So, now it’s settled that we have one processing thread per node.

But what if we will have 1000 event nodes running in our jvm instance. Will we have 1000 threads running ? This would be overkill.

What is the solution ?

The obvious solution is to make all these nodes share a pool of execution threads. But this still wouldn’t be quite efficient.

Better yet, we can make all of them share just one thread. This way we can ensure that all the resources go into executing events and not in something else.

But this is dangerous. What if the handling of an event takes really long. Won’t this block everything ?

Well yes. But there’s a simple solution to this. Just make that node run in its own thread.

So there you have it. All the lightweight nodes will share a single processing thread, and the ones doing heavy lifting can spawn their own thread. However this should be used judiciously. There’s no way you could achieve performance if you have lots of threads messing around.

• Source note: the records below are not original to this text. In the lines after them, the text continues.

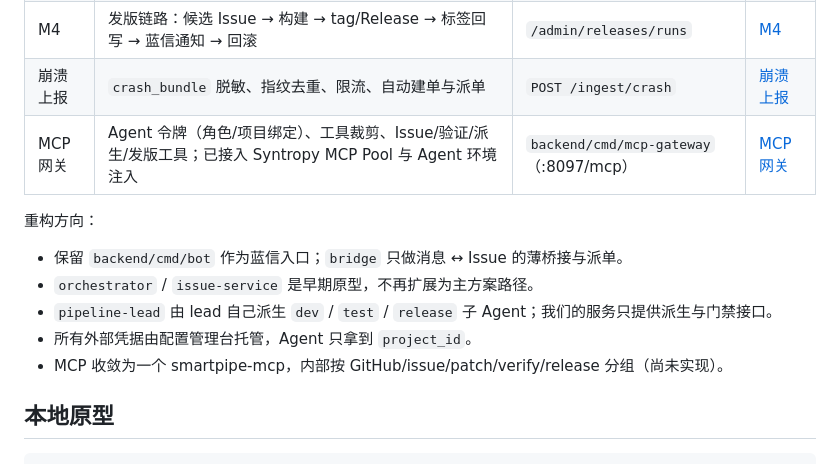
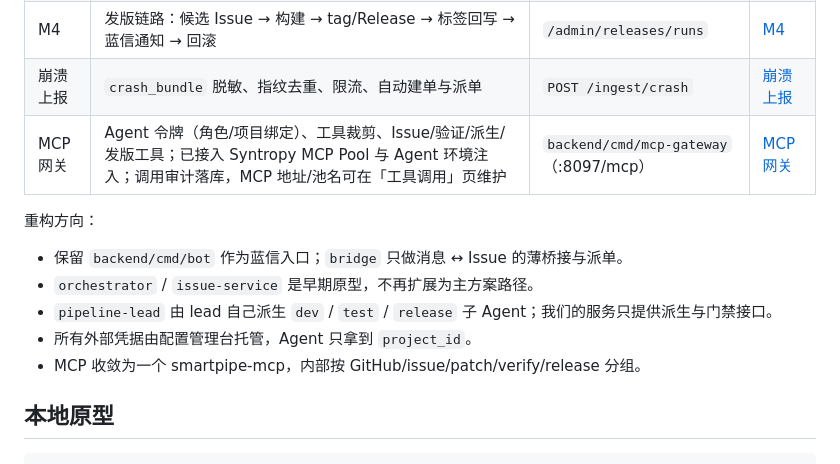
Before and after one commit to jacks001314/SmartPipe, a Markdown page: README.md, the part around the change. Rendered like a GitHub page.

```diff
--- a/README.md
+++ b/README.md
@@ -40,7 +40,7 @@ M0–M4 已在本地环境跑通（Windows + 192.168.1.99 上的 Postgres，Linu
 | M3 | 复杂 Issue 方案登记、`/approve vN` 权限与哈希校验、派生入口强制门禁 | `/admin/derivations` | [M3](docs/M3实施记录.md) |
 | M4 | 发版链路：候选 Issue → 构建 → tag/Release → 标签回写 → 蓝信通知 → 回滚 | `/admin/releases/runs` | [M4](docs/M4实施记录.md) |
 | 崩溃上报 | `crash_bundle` 脱敏、指纹去重、限流、自动建单与派单 | `POST /ingest/crash` | [崩溃上报](docs/崩溃上报实施记录.md) |
-| MCP 网关 | Agent 令牌（角色/项目绑定）、工具裁剪、Issue/验证/派生/发版工具；已接入 Syntropy MCP Pool 与 Agent 环境注入 | `backend/cmd/mcp-gateway`（:8097/mcp） | [MCP 网关](docs/MCP工具网关实施记录.md) |
+| MCP 网关 | Agent 令牌（角色/项目绑定）、工具裁剪、Issue/验证/派生/发版工具；已接入 Syntropy MCP Pool 与 Agent 环境注入；调用审计落库，MCP 地址/池名可在「工具调用」页维护 | `backend/cmd/mcp-gateway`（:8097/mcp） | [MCP 网关](docs/MCP工具网关实施记录.md) |
 
 重构方向：
 
@@ -48,7 +48,7 @@ M0–M4 已在本地环境跑通（Windows + 192.168.1.99 上的 Postgres，Linu
 - `orchestrator` / `issue-service` 是早期原型，不再扩展为主方案路径。
 - `pipeline-lead` 由 lead 自己派生 `dev` / `test` / `release` 子 Agent；我们的服务只提供派生与门禁接口。
 - 所有外部凭据由配置管理台托管，Agent 只拿到 `project_id`。
-- MCP 收敛为一个 smartpipe-mcp，内部按 GitHub/issue/patch/verify/release 分组（尚未实现）。
+- MCP 收敛为一个 smartpipe-mcp，内部按 GitHub/issue/patch/verify/release 分组。
 
 ## 本地原型
 
```
Also changed, not shown: docs/MCP工具网关实施记录.md (+66 -7 lines), docs/images/console-toolcalls.png (added), 14 other files.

#Distributing events

What is it that we want to achieve ?

* Distribute events between any number of bus instances organized as nodes
* The distribution has to work regardless of the medium separating the instances (same machine, same network, the internet )
* Transmission and reception of events has to be controlled by security rules
* The network should be decentralized

###Security: - what kind of events should be forwarded to a peer - should a peer be accepted at all

##Routing events between two unconnected nodes

So we have two nodes that don’t have direct access to each other, but they have a communication route through a number of peer nodes.

###How do we let at least one node to get events from the other, without doing a full broadcast ?

The easiest solution is for each node to keep a routing table to each remote node, with the direct peers that can be used to reach that node. This information can be extracted from the broadcast events that reach a node. The last relay node for an event can be used as a via for the source node.

Registering to a remote peer and getting events from it